PROVIDED DATA
• • • • •

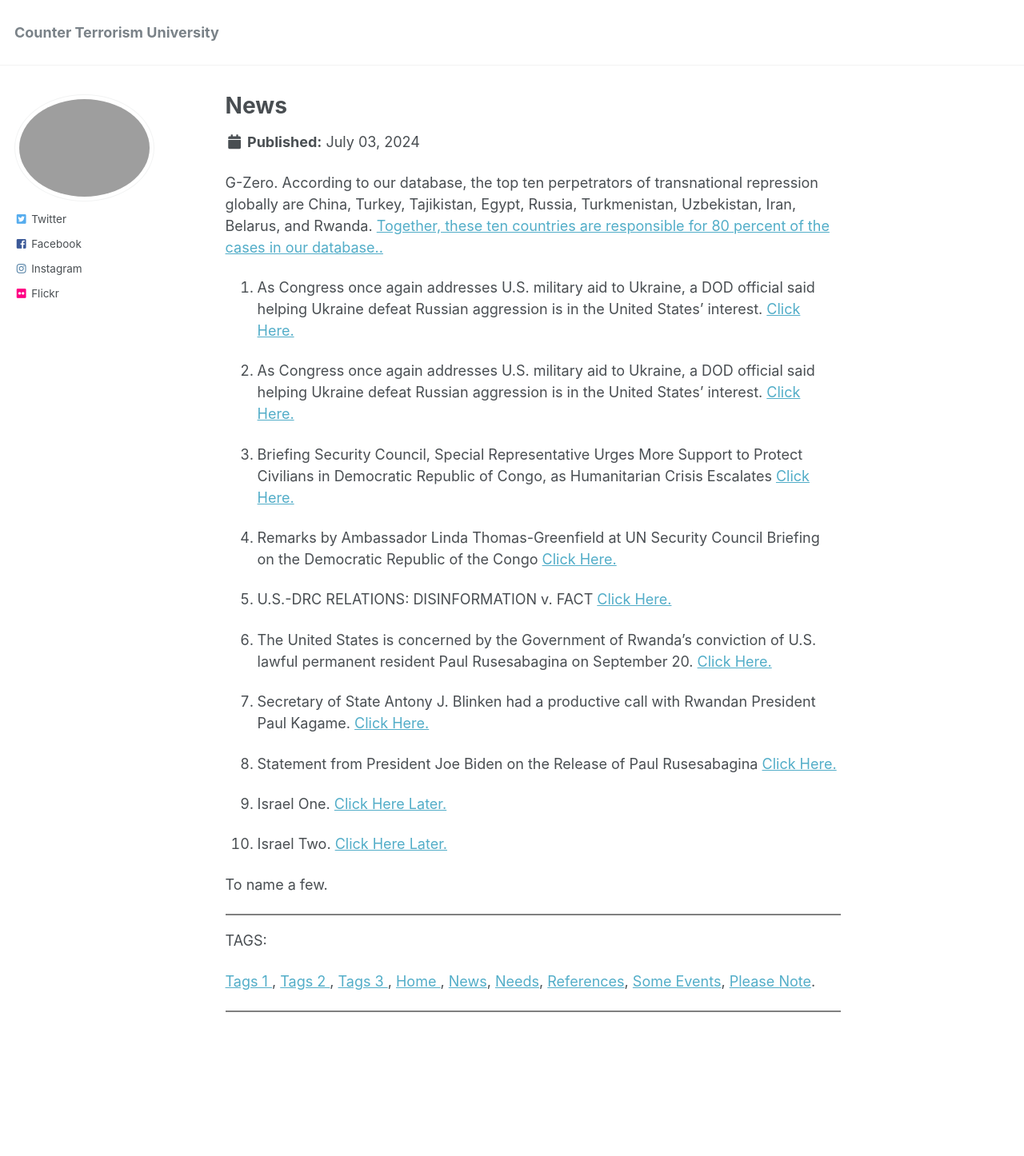
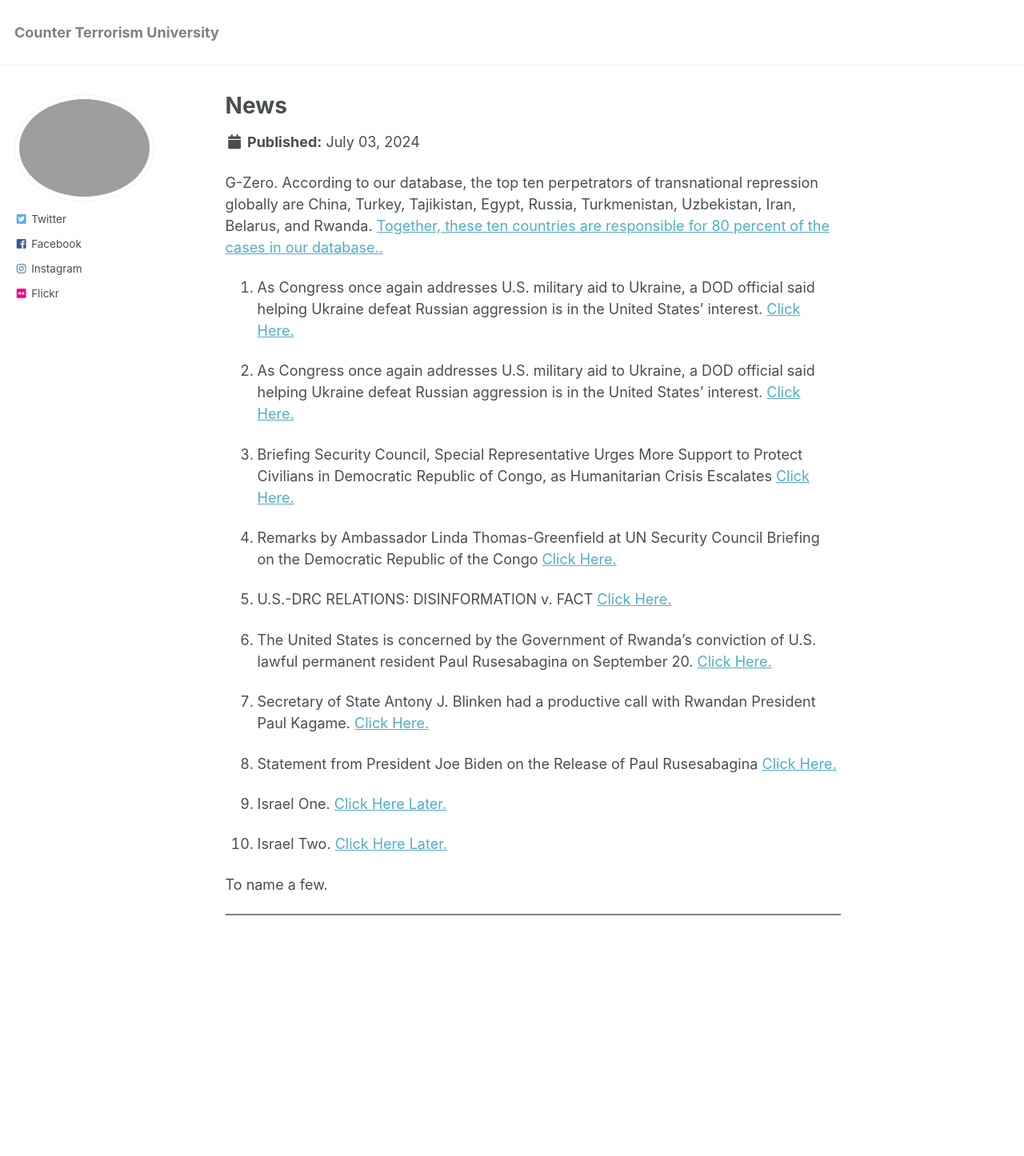
Before and after one commit to phdcsseiden/phdcsseiden.github.io, a Jekyll site: the page built from _pages/News.md, in a window 1280 px wide. Shown: the whole page at 80% size. Built offline with Jekyll 4.4.1, drawn with Linux system fonts in a browser that asks for light colours; after the commit the page ends 1325 px from its top, so only the background shows below that.

Commit message:
Update News.md

```diff
--- a/_pages/News.md
+++ b/_pages/News.md
@@ -62,13 +62,5 @@ To name a few.
 
 
 
-  <hr style="height:2px;border-width:0;color:gray;background-color:gray">
-
-
-TAGS:
-
-
-<a href=" https://alainshumbusho.github.io/Tags1/"> Tags 1  </a>, <a href=" https://alainshumbusho.github.io/Tags2/"> Tags 2 </a>, <a href=" https://alainshumbusho.github.io/Tags3/"> Tags 3 </a>, <a href="  https://alainshumbusho.github.io/"> Home </a>, <a href="  https://alainshumbusho.github.io/News"> News</a>, <a href="  https://alainshumbusho.github.io/Needs/"> Needs</a>, <a href=" https://alainshumbusho.github.io/References/"> References</a>, <a href=" https://alainshumbusho.github.io/Events/"> Some Events</a>, <a href=" https://alainshumbusho.github.io/Please/"> Please Note</a>.
-
 
 <hr style="height:2px;border-width:0;color:gray;background-color:gray">
```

• • • • •

EXERCISE AIM
What is the number of lines in the material above that include "gray"? Answer with the number only.

SOLUTION TO THE EXERCISE
2